HELPING OUR COMMUNITY.
Noyes Hall & Allen believes in these causes.

SPREADING RISK

Insurance customers pay a small amount of money to help those who suffer a catastrophe avoid financial disaster.

Health professionals tell us that limiting human contact now can “flatten the curve” of COVID-19 spread. The goal is to save capacity in the health care system for our most sick and vulnerable neighbors. We care about our clients, our co-workers and our community.

HELPING OUR COMMUNITY

Insurance contributes to the community in many ways. It pays for losses of course. It also enables people to buy vehicles and homes; to start businesses and hire people. Insurance promotes safety and risk education. It provides good jobs for thousands of families. It supports local economies and non-profits.

By closing our office and serving you remotely, we hope to reduce the community spread of a very serious virus. We want to practice public health safety and risk management. We live and work here, too. Working remotely also allows our team to be with their families. To provide care and comfort during a stressful time.

INDEPENDENT AND COMMITTED TO YOU

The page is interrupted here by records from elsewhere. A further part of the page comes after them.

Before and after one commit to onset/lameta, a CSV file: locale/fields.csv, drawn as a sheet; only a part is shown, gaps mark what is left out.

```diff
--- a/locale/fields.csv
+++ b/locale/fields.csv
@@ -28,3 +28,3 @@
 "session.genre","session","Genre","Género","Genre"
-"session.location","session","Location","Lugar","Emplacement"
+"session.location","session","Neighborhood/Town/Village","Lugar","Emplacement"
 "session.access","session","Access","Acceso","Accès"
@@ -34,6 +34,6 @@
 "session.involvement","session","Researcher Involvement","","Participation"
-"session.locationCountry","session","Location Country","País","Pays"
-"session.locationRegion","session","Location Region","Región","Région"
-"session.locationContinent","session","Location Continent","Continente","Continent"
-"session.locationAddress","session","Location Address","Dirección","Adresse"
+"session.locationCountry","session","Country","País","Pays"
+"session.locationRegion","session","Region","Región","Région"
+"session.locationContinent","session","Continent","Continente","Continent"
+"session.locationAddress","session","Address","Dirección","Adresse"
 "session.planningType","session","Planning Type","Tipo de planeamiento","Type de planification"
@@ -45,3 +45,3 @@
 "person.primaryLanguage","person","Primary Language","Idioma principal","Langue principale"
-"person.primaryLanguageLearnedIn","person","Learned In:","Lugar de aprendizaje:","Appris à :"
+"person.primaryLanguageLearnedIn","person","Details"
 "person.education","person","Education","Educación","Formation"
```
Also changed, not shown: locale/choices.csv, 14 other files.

Noyes Hall & Allen has been locally owned since 1933. We’re independent – not beholden to any insurance company. That allows us to be committed to YOU, our clients.

We know that you need us. We’ve prepared for an interruption like this. While we’re closed, you can still accomplish anything that you normally do here. 

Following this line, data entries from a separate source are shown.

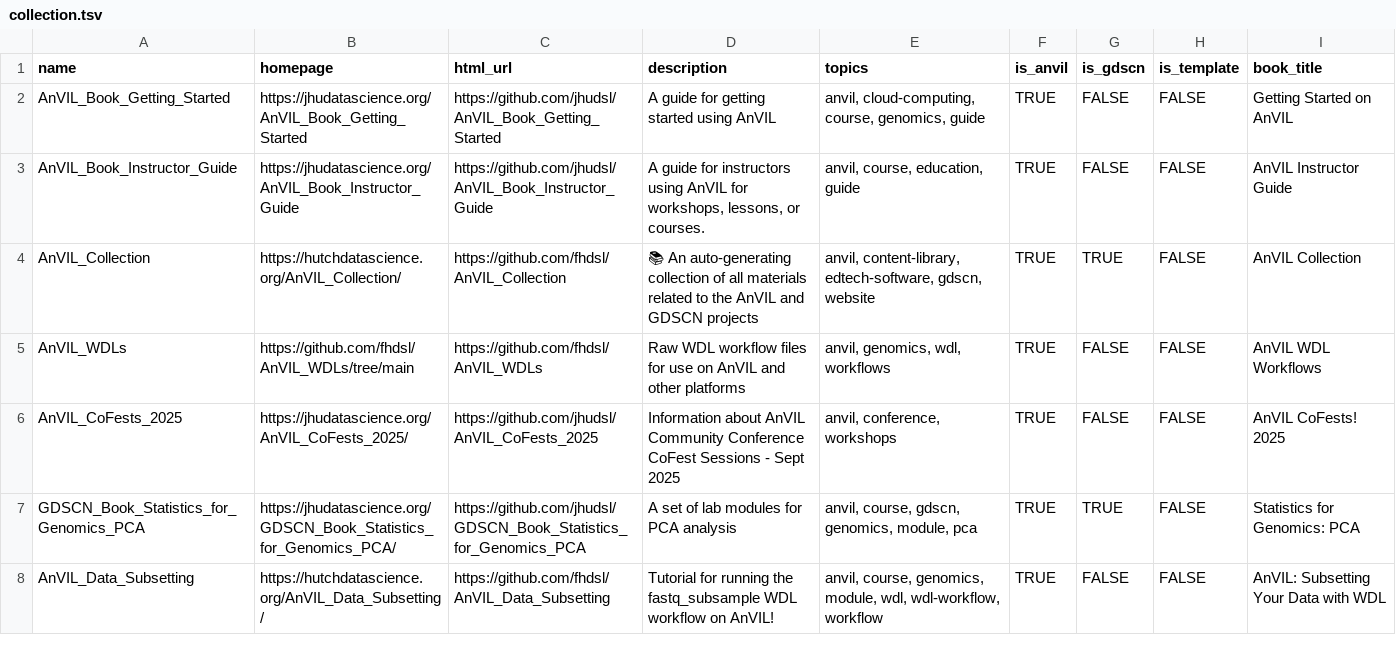
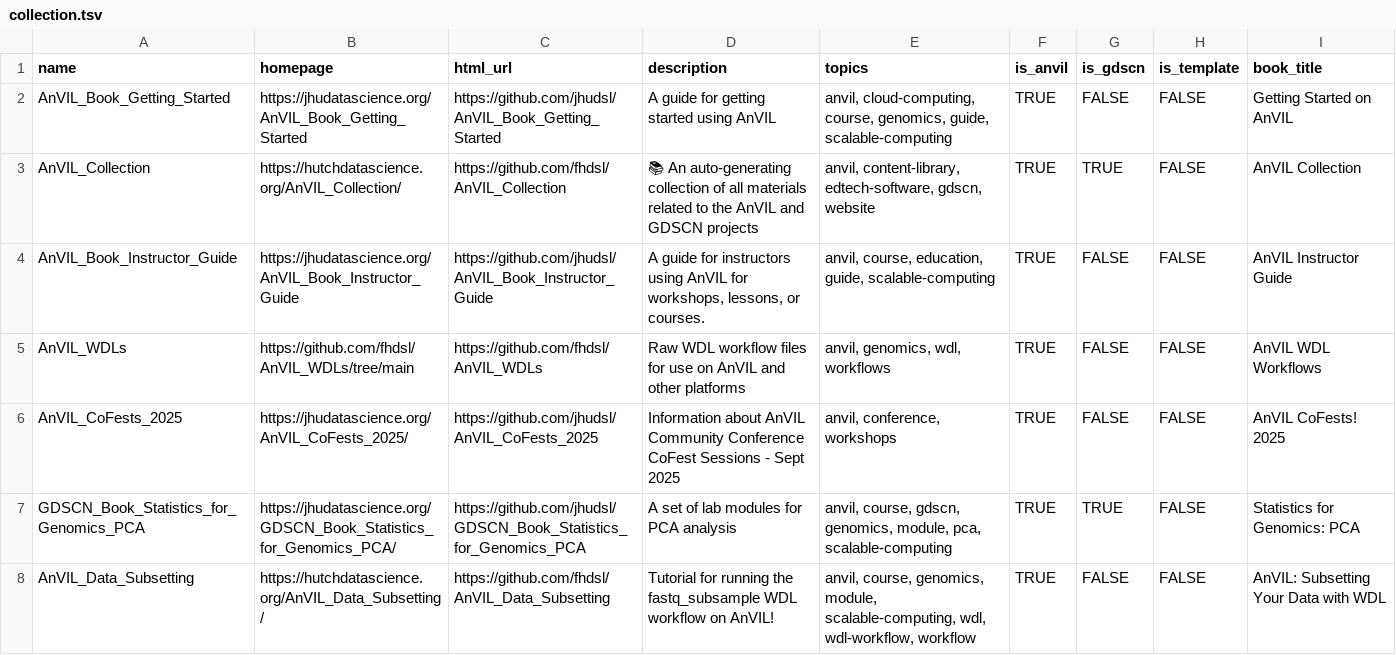
Before and after one commit to fhdsl/AnVIL_Collection, a TSV file: resources/collection.tsv, drawn as a sheet; only a part is shown; the diff covers the shown part only.

```diff
--- a/resources/collection.tsv
+++ b/resources/collection.tsv
@@ -1,8 +1,8 @@
 name	homepage	html_url	description	topics	is_anvil	is_gdscn	is_template	book_title
-AnVIL_Book_Getting_Started	https://jhudatascience.org/AnVIL_Book_Getting_Started	https://github.com/jhudsl/AnVIL_Book_Getting_Started	A guide for getting started using AnVIL 	anvil, cloud-computing, course, genomics, guide	TRUE	FALSE	FALSE	Getting Started on AnVIL
-AnVIL_Book_Instructor_Guide	https://jhudatascience.org/AnVIL_Book_Instructor_Guide	https://github.com/jhudsl/AnVIL_Book_Instructor_Guide	A guide for instructors using AnVIL for workshops, lessons, or courses.	anvil, course, education, guide	TRUE	FALSE	FALSE	AnVIL Instructor Guide
+AnVIL_Book_Getting_Started	https://jhudatascience.org/AnVIL_Book_Getting_Started	https://github.com/jhudsl/AnVIL_Book_Getting_Started	A guide for getting started using AnVIL 	anvil, cloud-computing, course, genomics, guide, scalable-computing	TRUE	FALSE	FALSE	Getting Started on AnVIL
 AnVIL_Collection	https://hutchdatascience.org/AnVIL_Collection/	https://github.com/fhdsl/AnVIL_Collection	📚 An auto-generating collection of all materials related to the AnVIL and GDSCN projects	anvil, content-library, edtech-software, gdscn, website	TRUE	TRUE	FALSE	AnVIL Collection
+AnVIL_Book_Instructor_Guide	https://jhudatascience.org/AnVIL_Book_Instructor_Guide	https://github.com/jhudsl/AnVIL_Book_Instructor_Guide	A guide for instructors using AnVIL for workshops, lessons, or courses.	anvil, course, education, guide, scalable-computing	TRUE	FALSE	FALSE	AnVIL Instructor Guide
 AnVIL_WDLs	https://github.com/fhdsl/AnVIL_WDLs/tree/main	https://github.com/fhdsl/AnVIL_WDLs	Raw WDL workflow files for use on AnVIL and other platforms	anvil, genomics, wdl, workflows	TRUE	FALSE	FALSE	AnVIL WDL Workflows
 AnVIL_CoFests_2025	https://jhudatascience.org/AnVIL_CoFests_2025/	https://github.com/jhudsl/AnVIL_CoFests_2025	Information about AnVIL Community Conference CoFest Sessions - Sept 2025	anvil, conference, workshops	TRUE	FALSE	FALSE	AnVIL CoFests! 2025
-GDSCN_Book_Statistics_for_Genomics_PCA	https://jhudatascience.org/GDSCN_Book_Statistics_for_Genomics_PCA/	https://github.com/jhudsl/GDSCN_Book_Statistics_for_Genomics_PCA	A set of lab modules for PCA analysis	anvil, course, gdscn, genomics, module, pca	TRUE	TRUE	FALSE	Statistics for Genomics: PCA
-AnVIL_Data_Subsetting	https://hutchdatascience.org/AnVIL_Data_Subsetting/	https://github.com/fhdsl/AnVIL_Data_Subsetting	Tutorial for running the fastq_subsample WDL workflow on AnVIL!	anvil, course, genomics, module, wdl, wdl-workflow, workflow	TRUE	FALSE	FALSE	AnVIL: Subsetting Your Data with WDL
+GDSCN_Book_Statistics_for_Genomics_PCA	https://jhudatascience.org/GDSCN_Book_Statistics_for_Genomics_PCA/	https://github.com/jhudsl/GDSCN_Book_Statistics_for_Genomics_PCA	A set of lab modules for PCA analysis	anvil, course, gdscn, genomics, module, pca, scalable-computing	TRUE	TRUE	FALSE	Statistics for Genomics: PCA
+AnVIL_Data_Subsetting	https://hutchdatascience.org/AnVIL_Data_Subsetting/	https://github.com/fhdsl/AnVIL_Data_Subsetting	Tutorial for running the fastq_subsample WDL workflow on AnVIL!	anvil, course, genomics, module, scalable-computing, wdl, wdl-workflow, workflow	TRUE	FALSE	FALSE	AnVIL: Subsetting Your Data with WDL
```
Also changed, not shown: 4 added rows, 4 removed rows and 11 edited cells elsewhere in this file, resources/youtube_demos_data.csv, 1 other file.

We hope that you and your loved ones remain safe and well. We remain independent and committed to you. We’re always happy to answer any questions about your insurance. Together, we will get through this tough time.

Does Insurance Cover Loss of Business from Coronavirus?

COVID-19, better known as Coronavirus, has everyone’s attention. It’s changed behavior around the world, and now it’s here. Business owners already feel it. Their customers’ routines are completely disrupted. No more non-essential shopping, eating at restaurants or going to shows. No going out for drinks or coffee. Instead, they’re stockpiling supplies, staying home, washing, disinfecting and keeping their distance.

COVID-19 is causing turmoil for businesses large and small. Inventory control and staffing are all messed up. Marketing and sales are on hold as clients and prospects are otherwise occupied.

What if Your Business Suffers due to Coronavirus?

Many businesses feel threatened.

  • What if fear causes my customers to stay home?
  • What if I can’t get inventory or supplies?
  • What if my employees get sick and can’t work?
  • What if I have to disinfect or close my workplace?
  • What if the government restricts movement in my area?
  • What if economic fear or market changes cause me to lose sales?

Do My Policies Cover Business Interruption?

Unfortunately, business insurance is very unlikely to cover you against lost business due to Coronavirus. Even if you purchased business interruption coverage, almost every policy excludes damage caused by communicable diseases.

If Not, Why Not?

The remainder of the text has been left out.